Jump to ContentJump to Main Navigation
Cuba's Wild EastA Literary Geography of Oriente$
Users without a subscription are not able to see the full content.

Peter Hulme

Print publication date: 2011

Print ISBN-13: 9781846317484

Published to Liverpool Scholarship Online: June 2013

DOI: 10.5949/UPO9781846317170

Show Summary Details
Page of
date: 21 November 2017

‘Less than human’: Guantánamo Bay (2002)

‘Less than human’: Guantánamo Bay (2002)

Chapter:
(p.372) Chapter Eight ‘Less than human’: Guantánamo Bay (2002)
Source:
Cuba's Wild East
Publisher:
Liverpool University Press
DOI:10.5949/UPO9781846317170.010

This chapter reviews the writing coming out of the US prison camps at Guantánamo Bay. Guantánamo Bay is a huge natural feature of south-east Cuba. Tom Miller account of Guantánamo Bay presents shadow-boxing between the US and Cuban forces, both knowing that overt conflict is unlikely, but both well prepared for any eventuality. The US Naval Station on Guantánamo Bay is an anomaly, a ‘black hole’. This chapter also addresses Erik Saar as a linguist and interpreter at Camp Delta, as well as James Yee as a Muslim chaplain for the camps. Saar and Yee discover a tension between the splendour of the setting and the purposes of the prison camps.

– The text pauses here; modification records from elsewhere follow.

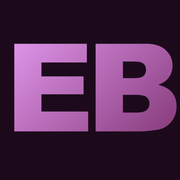
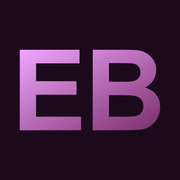
Simge harflerini dis hatlara cevir ve rasterleri tek kaynaktan uret
favicon.svg canli <text> kullaniyordu ve font-family olarak Arial istiyordu.
Bir favicon icin bu kirilgan: yazitipi bulunamayan bir ortamda baska bir fonta
dusuyor ve simge .ico ile ayni gorunmuyor.

Harfler artik Arial Bold'dan cikarilmis dis hatlar (tek <path>), dolayisiyla
hicbir yazitipi bagimliligi kalmadi. favicon.ico ve apple-touch-icon.png de
artik dogrudan favicon.svg'den rasterlestiriliyor, yani uc format tek kaynaktan
turuyor ve birbirinden ayrisamaz.

README'ye yeniden uretme yolu eklendi (CV'de olan konvansiyonun aynisi) ve
Google'in SVG kabul etmedigi, bu yuzden .ico'nun birincil bildirim olmasi
gerektigi not edildi.

Dogrulandi: ICO 16/32/48/64/128/256 iceriyor, apple-touch-icon 180 px ve
alpha'siz, 16 px'te okunakli.

Changed region(s): [[0.0556, 0.2222, 1.0, 0.75], [0.5833, 0.5, 0.8333, 0.6667], [0.5833, 0.3333, 0.8333, 0.4722]]

diff --git a/README.md b/README.md
@@ -87,6 +87,34 @@ assets/
 - GitHub: [@emrefbulut](https://github.com/emrefbulut)
 - PyPI: [emre.bulut](https://pypi.org/user/emre.bulut/)
 
+## Simgeler
+
+`favicon.svg` kaynaktır; `favicon.ico` ve `apple-touch-icon.png` ondan üretilir.
+Harfler canlı `<text>` değil, dış hatlara (path) çevrilmiş durumda — böylece simge
+hangi yazıtipinin kurulu olduğuna bakmaksızın her yerde aynı görünür.
+
+Marka işaretini değiştirirsen rasterleri yeniden bas:
+
+```bash
+chrome --headless=new --default-background-color=00000000 \
+  --window-size=512,512 --screenshot=master.png "file://$PWD/favicon.svg"
+
+python - <<'PY'
+from PIL import Image
+s = Image.open("master.png").convert("RGBA")
+s.resize((256, 256), Image.LANCZOS).save(
+    "favicon.ico", sizes=[(16,16),(32,32),(48,48),(64,64),(128,128),(256,256)])
+a = Image.new("RGB", (180, 180), (28, 10, 28))
+r = s.resize((180, 180), Image.LANCZOS)
+a.paste(r, (0, 0), r)                       # iOS saydamlık desteklemez
+a.save("apple-touch-icon.png")
+PY
+```
+
+Google arama sonuçları SVG kabul etmiyor (BMP, GIF, ICO, PNG, JPEG, PPM, TIFF),
+bu yüzden `.ico` birincil bildirimdir ve kökte durmalıdır. Boyut veya kenar
+boşluğu değiştirirsen 16 pikselde okunaklılığı mutlaka kontrol et.
+
 ## CV
 
 `assets/cv/Emre_Bulut_CV.pdf` elle düzenlenmiyor; `scripts/cv/cv.html` kaynağından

Keywords:   US prison camps, Guantánamo Bay, Tom Miller, US Naval Station, black hole, Erik Saar, James Yee, Camp Delta

Liverpool Scholarship Online requires a subscription or purchase to access the full text of books within the service. Public users can however freely search the site and view the abstracts and keywords for each book and chapter.

Please, subscribe or login to access full text content.

If you think you should have access to this title, please contact your librarian.

To troubleshoot, please check our FAQs, and if you can't find the answer there, please contact us.